● Problem statement
In your copy, include every line of the records exactly and no picture at all.

● Input for this task
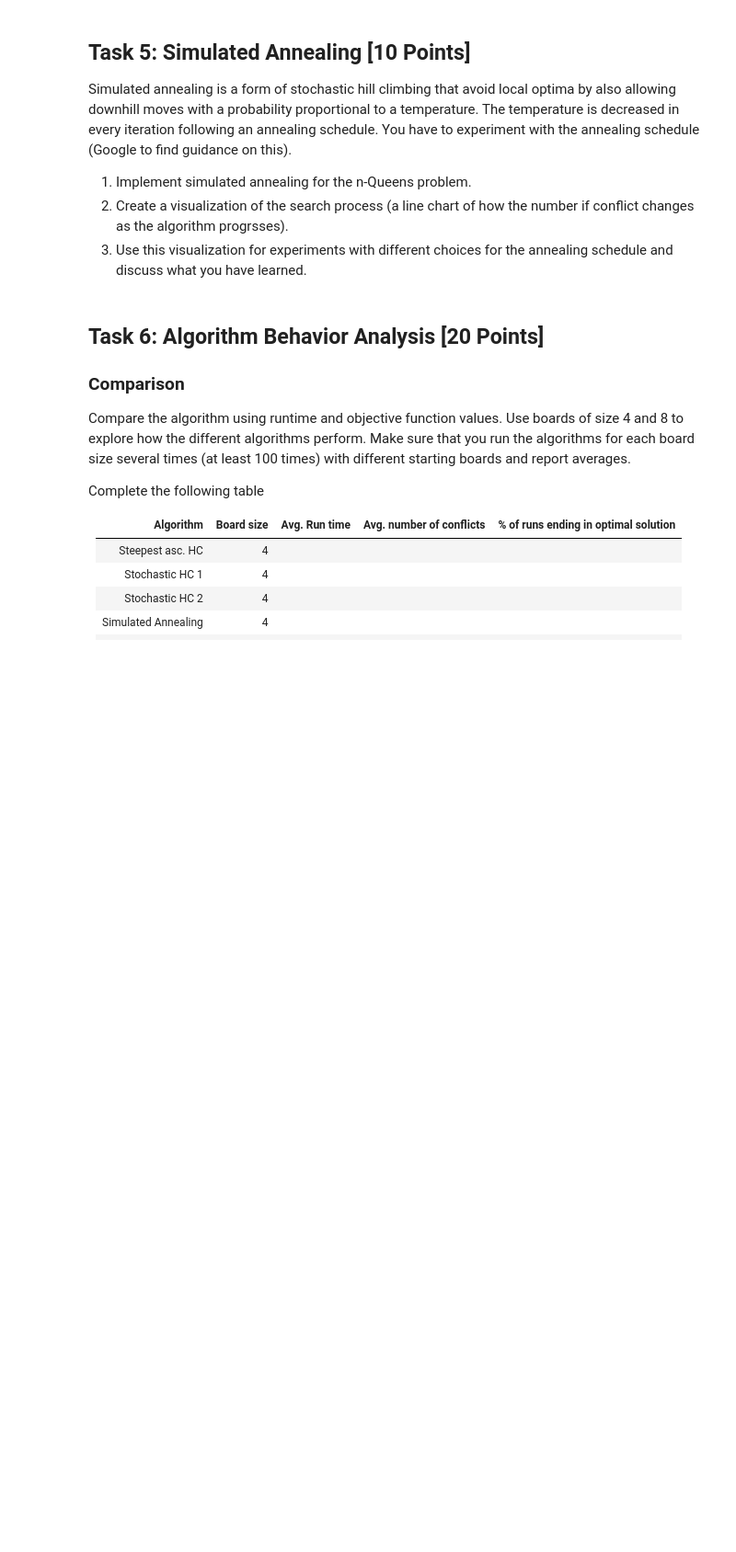
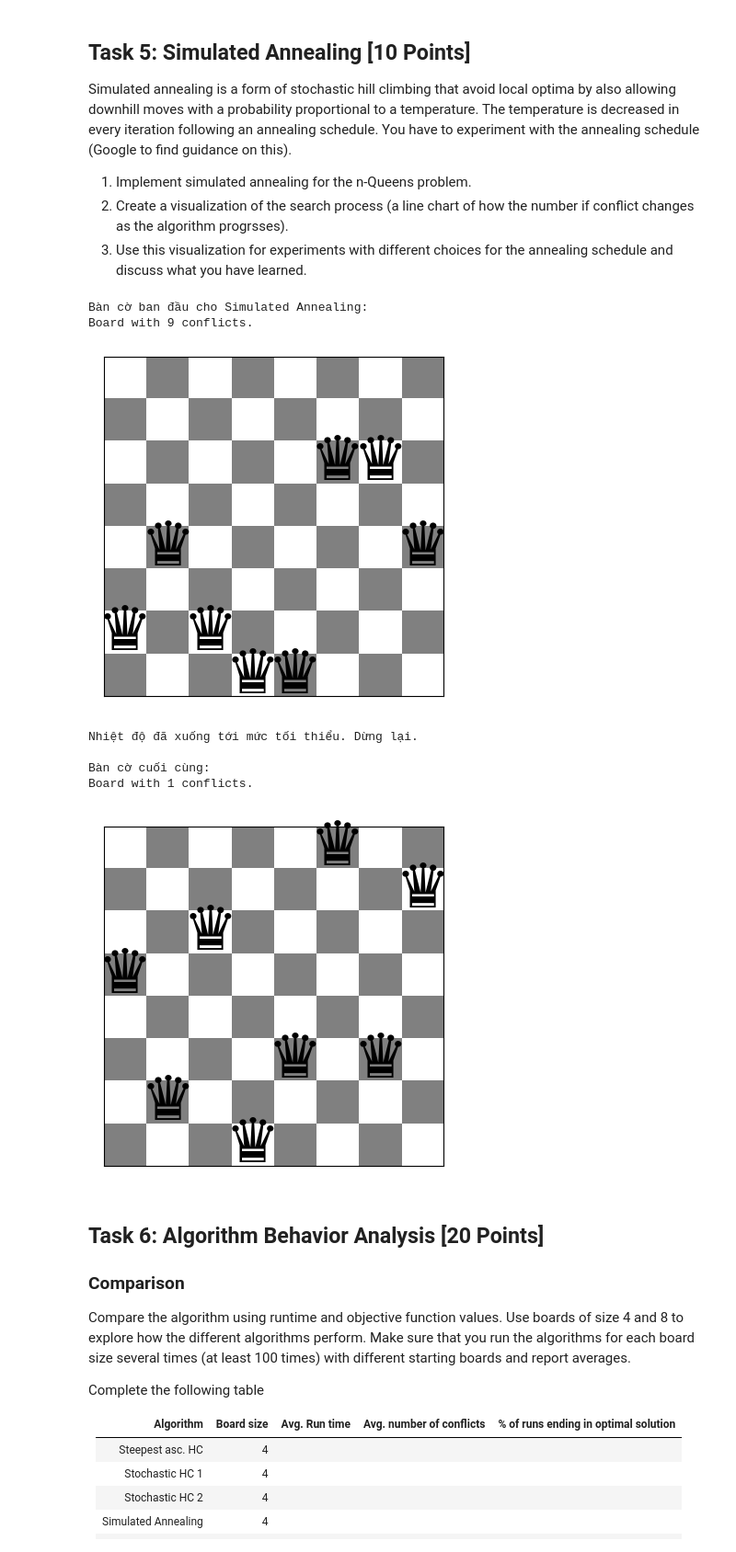
Before and after one commit to zeno1406/TTNTNC_nhom10, a Jupyter notebook: lab03 - local_search/n_queens.ipynb, the cells around one changed output. Shown at 92% size. Drawn from its saved outputs; the diff is of its cells as text; code cells hidden in the pictures; blank space fills up the shorter version.

```diff
--- a/lab03 - local_search/n_queens.ipynb
+++ b/lab03 - local_search/n_queens.ipynb
@@ -484,3 +618,21 @@ Simulated annealing is a form of stochastic hill climbing that avoid local optim
+# %%
+start_board_sa = random_board(8)
+print("Bàn cờ ban đầu cho Simulated Annealing:")
+show_board(start_board_sa)
+
+final_board_sa = simulated_annealing(start_board_sa)
+
+print("\nBàn cờ cuối cùng:")
+show_board(final_board_sa)
+# %% [output]
+Bàn cờ ban đầu cho Simulated Annealing:
+Board with 9 conflicts.
+[figure, added]
+Nhiệt độ đã xuống tới mức tối thiểu. Dừng lại.
+
+Bàn cờ cuối cùng:
+Board with 1 conflicts.
+[figure, added]
 # %% [markdown]
 ## Task 6: Algorithm Behavior Analysis [20 Points]
 
```
Also changed, not shown: parts of 14 cells of this notebook.
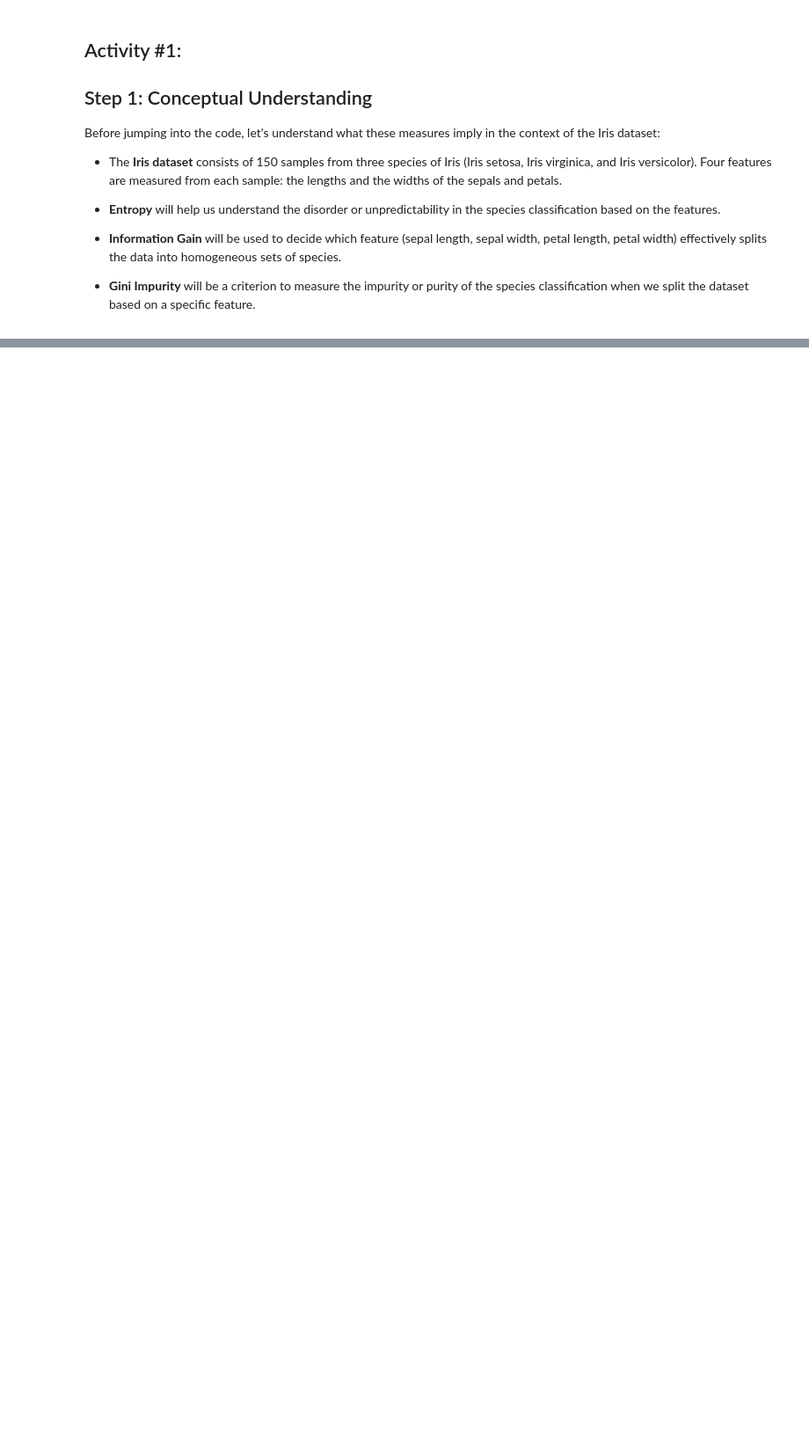
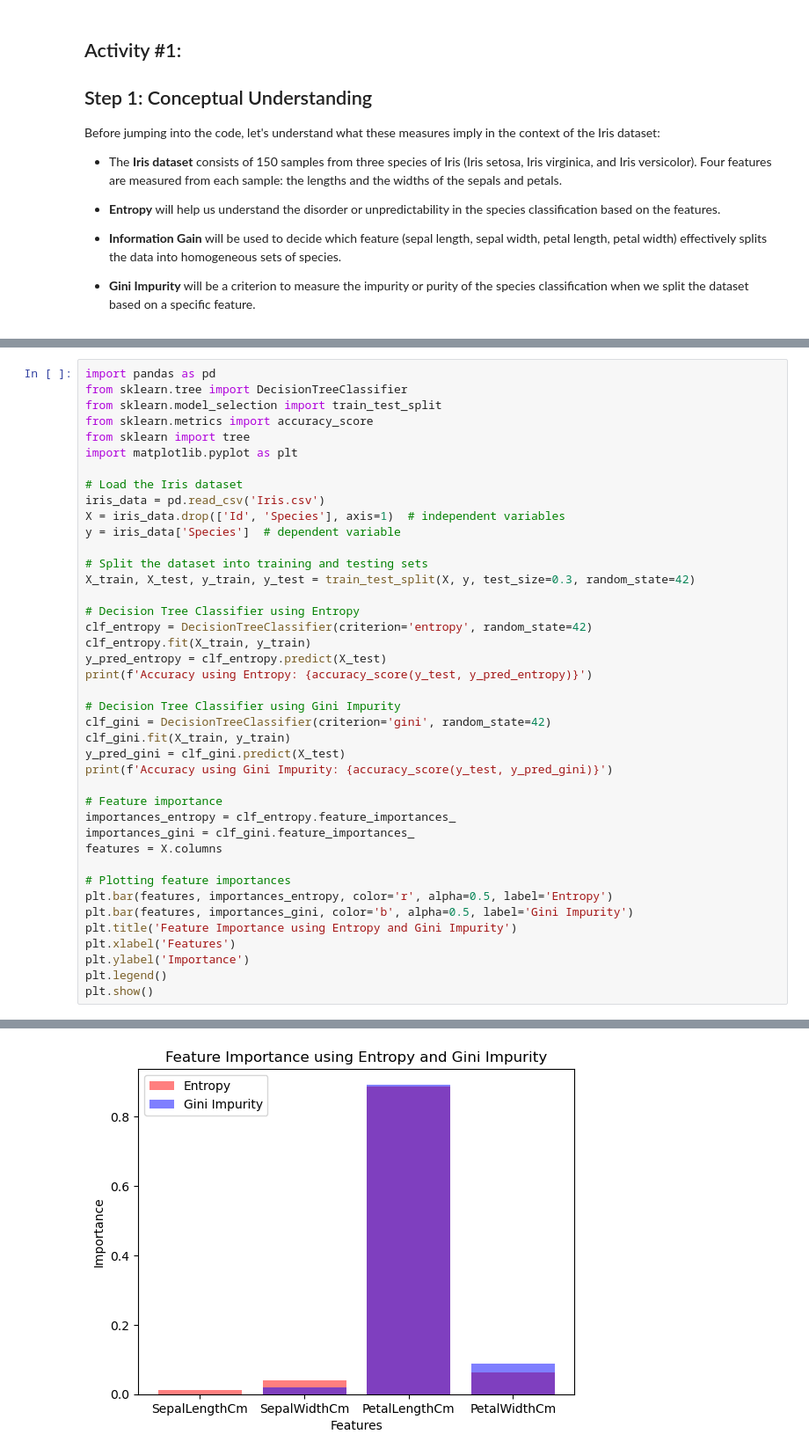
Before and after one commit to 100daysofml/100daysofml.github.io, a Jupyter notebook: content/Week_04/Lesson_20.ipynb, the cells around one changed output, grey strips where cells are left out. Shown at 88% size. Saved outputs shown, nothing was run; the diff lists cells and outputs as text; blank space fills up the shorter version.

```diff
--- a/content/Week_04/Lesson_20.ipynb
+++ b/content/Week_04/Lesson_20.ipynb
@@ -147,0 +106,42 @@ plt.show()
+# %%
+import pandas as pd
+from sklearn.tree import DecisionTreeClassifier
+from sklearn.model_selection import train_test_split
+from sklearn.metrics import accuracy_score
+from sklearn import tree
+import matplotlib.pyplot as plt
+
+# Load the Iris dataset
+iris_data = pd.read_csv('Iris.csv')
+X = iris_data.drop(['Id', 'Species'], axis=1)  # independent variables
+y = iris_data['Species']  # dependent variable
+
+# Split the dataset into training and testing sets
+X_train, X_test, y_train, y_test = train_test_split(X, y, test_size=0.3, random_state=42)
+
+# Decision Tree Classifier using Entropy
+clf_entropy = DecisionTreeClassifier(criterion='entropy', random_state=42)
+clf_entropy.fit(X_train, y_train)
+y_pred_entropy = clf_entropy.predict(X_test)
+print(f'Accuracy using Entropy: {accuracy_score(y_test, y_pred_entropy)}')
+
+# Decision Tree Classifier using Gini Impurity
+clf_gini = DecisionTreeClassifier(criterion='gini', random_state=42)
+clf_gini.fit(X_train, y_train)
+y_pred_gini = clf_gini.predict(X_test)
+print(f'Accuracy using Gini Impurity: {accuracy_score(y_test, y_pred_gini)}')
+
+# Feature importance
+importances_entropy = clf_entropy.feature_importances_
+importances_gini = clf_gini.feature_importances_
+features = X.columns
+
+# Plotting feature importances
+plt.bar(features, importances_entropy, color='r', alpha=0.5, label='Entropy')
+plt.bar(features, importances_gini, color='b', alpha=0.5, label='Gini Impurity')
+plt.title('Feature Importance using Entropy and Gini Impurity')
+plt.xlabel('Features')
+plt.ylabel('Importance')
+plt.legend()
+plt.show()
+# %% [output]
@@ -148,3 +150,4 @@ plt.show()
+[figure, added]
 # %% [markdown]
 ## Step 3: Analytical Thinking
 
```
Also changed, not shown: parts of 21 cells of this notebook, 9 other files.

● Exercise response
Before and after one commit to zeno1406/TTNTNC_nhom10, a Jupyter notebook: lab03 - local_search/n_queens.ipynb, the cells around one changed output. Shown at 92% size. Drawn from its saved outputs; the diff is of its cells as text; code cells hidden in the pictures; blank space fills up the shorter version.

```diff
--- a/lab03 - local_search/n_queens.ipynb
+++ b/lab03 - local_search/n_queens.ipynb
@@ -484,3 +618,21 @@ Simulated annealing is a form of stochastic hill climbing that avoid local optim
+# %%
+start_board_sa = random_board(8)
+print("Bàn cờ ban đầu cho Simulated Annealing:")
+show_board(start_board_sa)
+
+final_board_sa = simulated_annealing(start_board_sa)
+
+print("\nBàn cờ cuối cùng:")
+show_board(final_board_sa)
+# %% [output]
+Bàn cờ ban đầu cho Simulated Annealing:
+Board with 9 conflicts.
+[figure, added]
+Nhiệt độ đã xuống tới mức tối thiểu. Dừng lại.
+
+Bàn cờ cuối cùng:
+Board with 1 conflicts.
+[figure, added]
 # %% [markdown]
 ## Task 6: Algorithm Behavior Analysis [20 Points]
 
```
Also changed, not shown: parts of 14 cells of this notebook.
Before and after one commit to 100daysofml/100daysofml.github.io, a Jupyter notebook: content/Week_04/Lesson_20.ipynb, the cells around one changed output, grey strips where cells are left out. Shown at 88% size. Saved outputs shown, nothing was run; the diff lists cells and outputs as text; blank space fills up the shorter version.

```diff
--- a/content/Week_04/Lesson_20.ipynb
+++ b/content/Week_04/Lesson_20.ipynb
@@ -147,0 +106,42 @@ plt.show()
+# %%
+import pandas as pd
+from sklearn.tree import DecisionTreeClassifier
+from sklearn.model_selection import train_test_split
+from sklearn.metrics import accuracy_score
+from sklearn import tree
+import matplotlib.pyplot as plt
+
+# Load the Iris dataset
+iris_data = pd.read_csv('Iris.csv')
+X = iris_data.drop(['Id', 'Species'], axis=1)  # independent variables
+y = iris_data['Species']  # dependent variable
+
+# Split the dataset into training and testing sets
+X_train, X_test, y_train, y_test = train_test_split(X, y, test_size=0.3, random_state=42)
+
+# Decision Tree Classifier using Entropy
+clf_entropy = DecisionTreeClassifier(criterion='entropy', random_state=42)
+clf_entropy.fit(X_train, y_train)
+y_pred_entropy = clf_entropy.predict(X_test)
+print(f'Accuracy using Entropy: {accuracy_score(y_test, y_pred_entropy)}')
+
+# Decision Tree Classifier using Gini Impurity
+clf_gini = DecisionTreeClassifier(criterion='gini', random_state=42)
+clf_gini.fit(X_train, y_train)
+y_pred_gini = clf_gini.predict(X_test)
+print(f'Accuracy using Gini Impurity: {accuracy_score(y_test, y_pred_gini)}')
+
+# Feature importance
+importances_entropy = clf_entropy.feature_importances_
+importances_gini = clf_gini.feature_importances_
+features = X.columns
+
+# Plotting feature importances
+plt.bar(features, importances_entropy, color='r', alpha=0.5, label='Entropy')
+plt.bar(features, importances_gini, color='b', alpha=0.5, label='Gini Impurity')
+plt.title('Feature Importance using Entropy and Gini Impurity')
+plt.xlabel('Features')
+plt.ylabel('Importance')
+plt.legend()
+plt.show()
+# %% [output]
@@ -148,3 +150,4 @@ plt.show()
+[figure, added]
 # %% [markdown]
 ## Step 3: Analytical Thinking
 
```
Also changed, not shown: parts of 21 cells of this notebook, 9 other files.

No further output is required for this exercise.